The so-called "test flights" should have produced clear evidence that aircraft are capable of negotiating certain prespecified atmospheric conditions. If so, what were the specified conditions and where are the data? It appears that numerous aircraft on Sunday flew in relatively low-ash or even ash-free areas of Europe. When these aircraft landed there were almost instantaneous claims from various airlines that no problems had been encountered, yet insidious damage to an aeroengine by repeated exposure to particulates would surely only be detectable by a proper engine stripdown after having conducted several test flights? Ideally, one would include some worst-case conditions in the test battery to provide a safety margin, just as in aircraft test flights. Using older aircraft with parachutes would make a lot of sense! Do we seriously think that BA would send up an expensive 747-400 into an ash cloud? Of course not! I take the event to be purely a publicity stunt until such time as they provide actual data to prove otherwise.
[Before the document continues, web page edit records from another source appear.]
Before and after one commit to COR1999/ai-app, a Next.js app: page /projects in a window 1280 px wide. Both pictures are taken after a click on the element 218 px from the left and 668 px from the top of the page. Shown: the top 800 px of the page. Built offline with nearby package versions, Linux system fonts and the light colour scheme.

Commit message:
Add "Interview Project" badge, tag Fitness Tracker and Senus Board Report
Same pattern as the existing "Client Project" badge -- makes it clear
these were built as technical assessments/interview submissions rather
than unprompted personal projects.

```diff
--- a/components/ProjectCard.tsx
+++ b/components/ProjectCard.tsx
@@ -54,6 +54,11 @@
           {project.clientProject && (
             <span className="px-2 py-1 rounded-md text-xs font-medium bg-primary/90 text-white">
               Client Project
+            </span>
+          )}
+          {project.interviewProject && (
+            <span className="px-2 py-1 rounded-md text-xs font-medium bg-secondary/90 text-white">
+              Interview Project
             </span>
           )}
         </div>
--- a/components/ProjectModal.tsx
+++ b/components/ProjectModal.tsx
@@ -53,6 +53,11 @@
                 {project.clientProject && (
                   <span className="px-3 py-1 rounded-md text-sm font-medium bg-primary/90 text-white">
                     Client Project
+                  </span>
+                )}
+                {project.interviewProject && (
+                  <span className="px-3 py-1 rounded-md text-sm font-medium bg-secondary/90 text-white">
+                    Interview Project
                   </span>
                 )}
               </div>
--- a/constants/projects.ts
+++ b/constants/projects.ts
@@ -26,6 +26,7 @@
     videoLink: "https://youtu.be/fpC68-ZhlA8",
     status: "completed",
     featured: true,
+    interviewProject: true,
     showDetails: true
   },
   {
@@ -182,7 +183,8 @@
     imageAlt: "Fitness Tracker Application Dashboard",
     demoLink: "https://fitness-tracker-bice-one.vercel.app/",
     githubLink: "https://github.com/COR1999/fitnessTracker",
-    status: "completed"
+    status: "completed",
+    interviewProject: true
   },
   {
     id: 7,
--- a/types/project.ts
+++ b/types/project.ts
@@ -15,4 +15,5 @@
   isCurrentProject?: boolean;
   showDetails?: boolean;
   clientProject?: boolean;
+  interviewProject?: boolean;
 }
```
I have no objection to the "no ash" threshold being revised if it is done in a scientifically transparent and defensible way. It is a standard process in risk assessment that thresholds are objectively revised in light of new evidence. But, where exactly is this new evidence? Sending a few planes up for random forays on unspecified missions and then not openly disclosing the findings is not the way to go about this!